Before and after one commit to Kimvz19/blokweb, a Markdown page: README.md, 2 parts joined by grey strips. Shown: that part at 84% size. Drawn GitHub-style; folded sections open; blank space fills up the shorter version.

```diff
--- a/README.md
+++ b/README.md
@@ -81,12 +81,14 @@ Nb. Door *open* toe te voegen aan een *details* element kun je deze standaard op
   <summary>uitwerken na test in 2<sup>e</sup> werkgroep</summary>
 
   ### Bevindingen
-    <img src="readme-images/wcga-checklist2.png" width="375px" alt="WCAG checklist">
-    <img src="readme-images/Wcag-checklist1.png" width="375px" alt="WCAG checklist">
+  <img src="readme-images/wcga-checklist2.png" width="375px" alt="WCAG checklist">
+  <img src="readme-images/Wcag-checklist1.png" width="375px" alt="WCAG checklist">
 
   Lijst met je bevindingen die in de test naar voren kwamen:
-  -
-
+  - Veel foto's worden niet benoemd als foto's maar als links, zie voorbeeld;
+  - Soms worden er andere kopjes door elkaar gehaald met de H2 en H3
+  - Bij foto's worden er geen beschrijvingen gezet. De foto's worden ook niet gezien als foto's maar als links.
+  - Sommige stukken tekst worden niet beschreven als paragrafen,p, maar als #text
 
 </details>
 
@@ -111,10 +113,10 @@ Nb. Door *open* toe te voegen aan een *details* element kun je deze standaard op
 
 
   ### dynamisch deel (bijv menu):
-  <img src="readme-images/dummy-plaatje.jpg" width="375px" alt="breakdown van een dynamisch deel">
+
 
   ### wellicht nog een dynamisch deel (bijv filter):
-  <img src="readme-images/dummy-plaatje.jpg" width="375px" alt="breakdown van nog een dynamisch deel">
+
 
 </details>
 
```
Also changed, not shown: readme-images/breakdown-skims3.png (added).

Your assignment:
Output each line of the listing above that has "open".

Response to this task:
Before and after one commit to Kimvz19/blokweb, a Markdown page: README.md, 2 parts joined by grey strips. Shown: that part at 84% size. Drawn GitHub-style; folded sections open; blank space fills up the shorter version.
@@ -81,12 +81,14 @@ Nb. Door *open* toe te voegen aan een *details* element kun je deze standaard op
@@ -111,10 +113,10 @@ Nb. Door *open* toe te voegen aan een *details* element kun je deze standaard op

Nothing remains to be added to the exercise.